• **What you have to do**
Extract, in full, the lines below, beginning at the first and ending with the line that contains "## Screenshots". Pictures do not belong in the copy.

• **Content revision data**
[Start of Attachment]

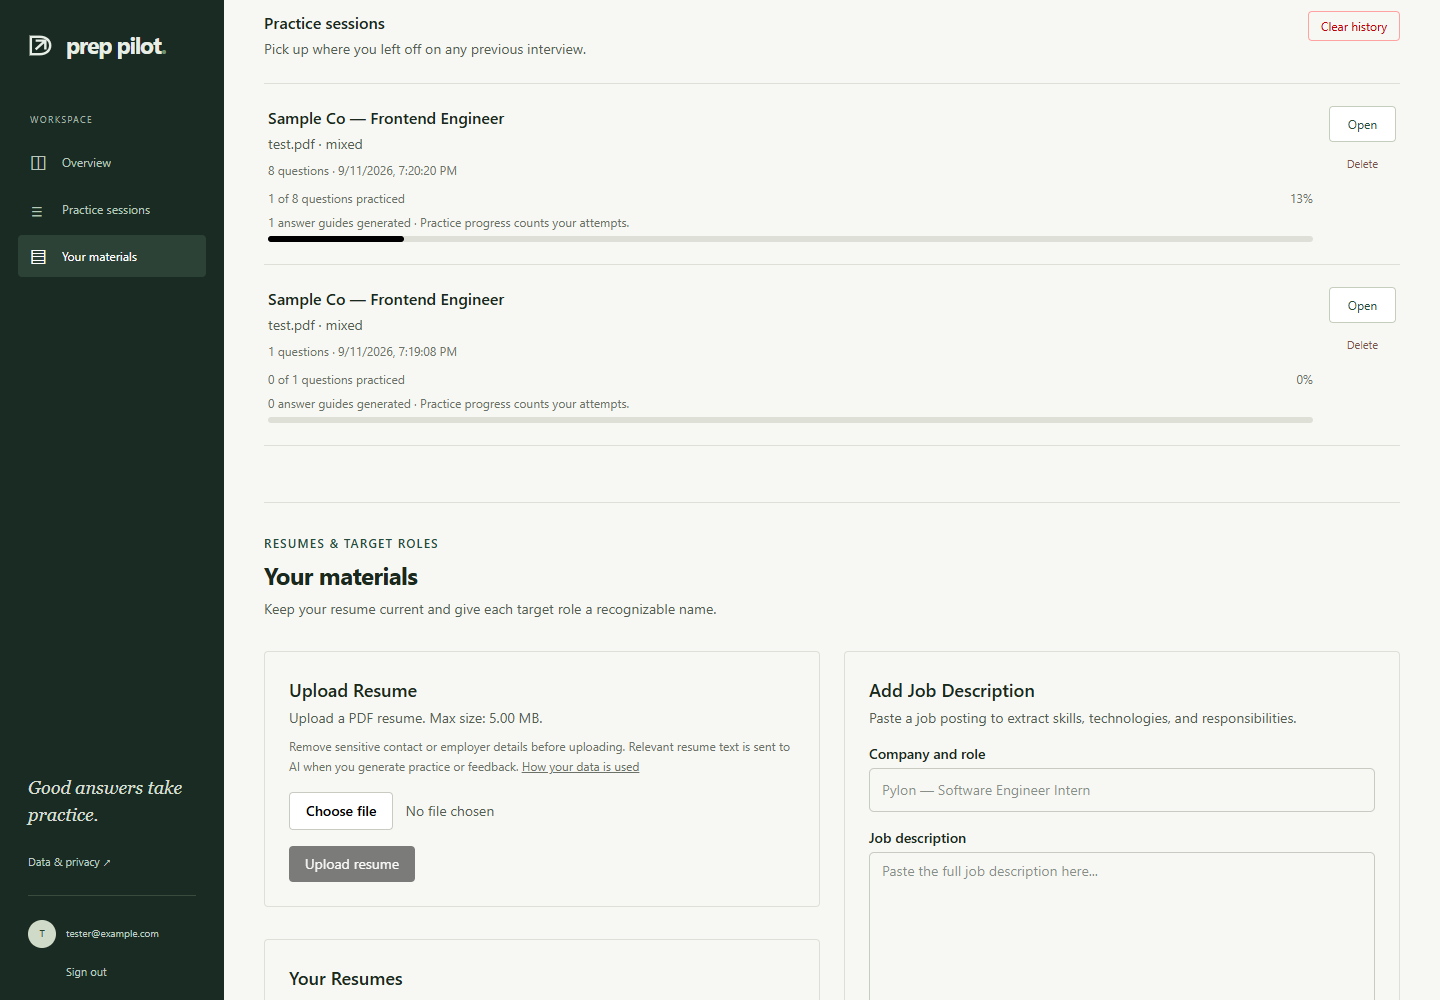
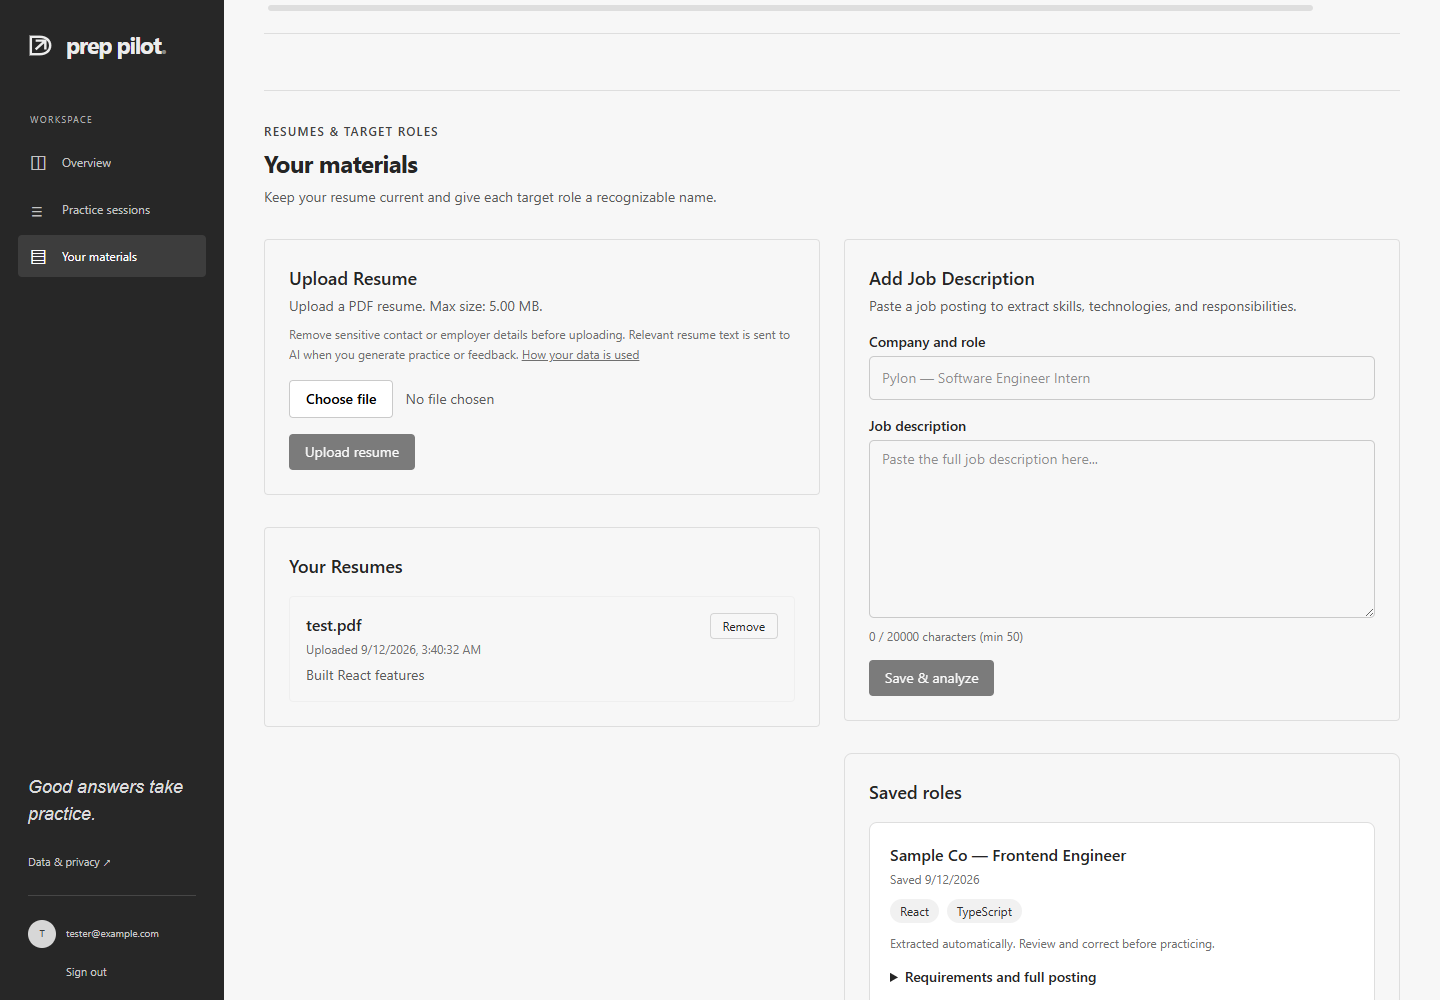
docs: refresh screenshots for the neutral interface

diff --git a/docs/ui-design.md b/docs/ui-design.md
@@ -4,11 +4,11 @@ The September 2026 redesign gives Prep Pilot a consistent identity across the la
 
 ## Direction
 
-- Warm off-white surfaces and deep green actions; color communicates selection and emphasis.
-- Serif display typography on the public page, with system sans-serif text in the workspace. No external font requests.
+- White and light-gray surfaces with charcoal actions, subtle borders, and restrained shadows.
+- Simple sans-serif typography throughout. No external font requests.
 - A shared brand mark and workspace navigation; a compact horizontal navigation on mobile.
 - Session history uses divided rows. Session metadata is condensed so questions and writing get more space.
-- Product examples replace decorative feature cards. The interactive sample remains explicitly illustrative.
+- A compact public introduction leads directly to sign-in and account creation. Marketing sections and the interactive demo are removed.
 - Visible keyboard focus, labeled controls, reduced-motion support, and a skip link in the workspace.
 
 References: [Linear's UI redesign](https://linear.app/now/how-we-redesigned-the-linear-ui) for hierarchy and alignment, and [Raycast's interface refresh](https://www.raycast.com/blog/a-fresh-look-and-feel) for focused, compact interactions. Prep Pilot uses its own layout, colors, copy, and mark.

diff --git a/README.md b/README.md
@@ -12,7 +12,7 @@ Built as a full-stack portfolio project to demonstrate end-to-end product develo
 
 ## Screenshots
 
-Interface previews captured on September 11, 2026 using local sample data. See the [UI design notes](docs/ui-design.md) for the redesign direction and verification.
+Interface previews refreshed for the neutral UI using local sample data. See the [UI design notes](docs/ui-design.md) for the redesign direction and verification.
 
 ### Landing page
 

diff --git a/docs/screenshots/README.md b/docs/screenshots/README.md
@@ -1,6 +1,6 @@
 # Screenshots
 
-Interface previews captured on September 11, 2026 from the local smoke fixture. All account, resume, role, and feedback content is synthetic sample data.
+Interface previews refreshed for the neutral UI from the local smoke fixture. All account, resume, role, and feedback content is synthetic sample data.
 
 | File | Content |
 |------|---------|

[End of Attachment]

• **Solution to the problem**
docs: refresh screenshots for the neutral interface

diff --git a/docs/ui-design.md b/docs/ui-design.md
@@ -4,11 +4,11 @@ The September 2026 redesign gives Prep Pilot a consistent identity across the la
 
 ## Direction
 
-- Warm off-white surfaces and deep green actions; color communicates selection and emphasis.
-- Serif display typography on the public page, with system sans-serif text in the workspace. No external font requests.
+- White and light-gray surfaces with charcoal actions, subtle borders, and restrained shadows.
+- Simple sans-serif typography throughout. No external font requests.
 - A shared brand mark and workspace navigation; a compact horizontal navigation on mobile.
 - Session history uses divided rows. Session metadata is condensed so questions and writing get more space.
-- Product examples replace decorative feature cards. The interactive sample remains explicitly illustrative.
+- A compact public introduction leads directly to sign-in and account creation. Marketing sections and the interactive demo are removed.
 - Visible keyboard focus, labeled controls, reduced-motion support, and a skip link in the workspace.
 
 References: [Linear's UI redesign](https://linear.app/now/how-we-redesigned-the-linear-ui) for hierarchy and alignment, and [Raycast's interface refresh](https://www.raycast.com/blog/a-fresh-look-and-feel) for focused, compact interactions. Prep Pilot uses its own layout, colors, copy, and mark.

diff --git a/README.md b/README.md
@@ -12,7 +12,7 @@ Built as a full-stack portfolio project to demonstrate end-to-end product develo
 
 ## Screenshots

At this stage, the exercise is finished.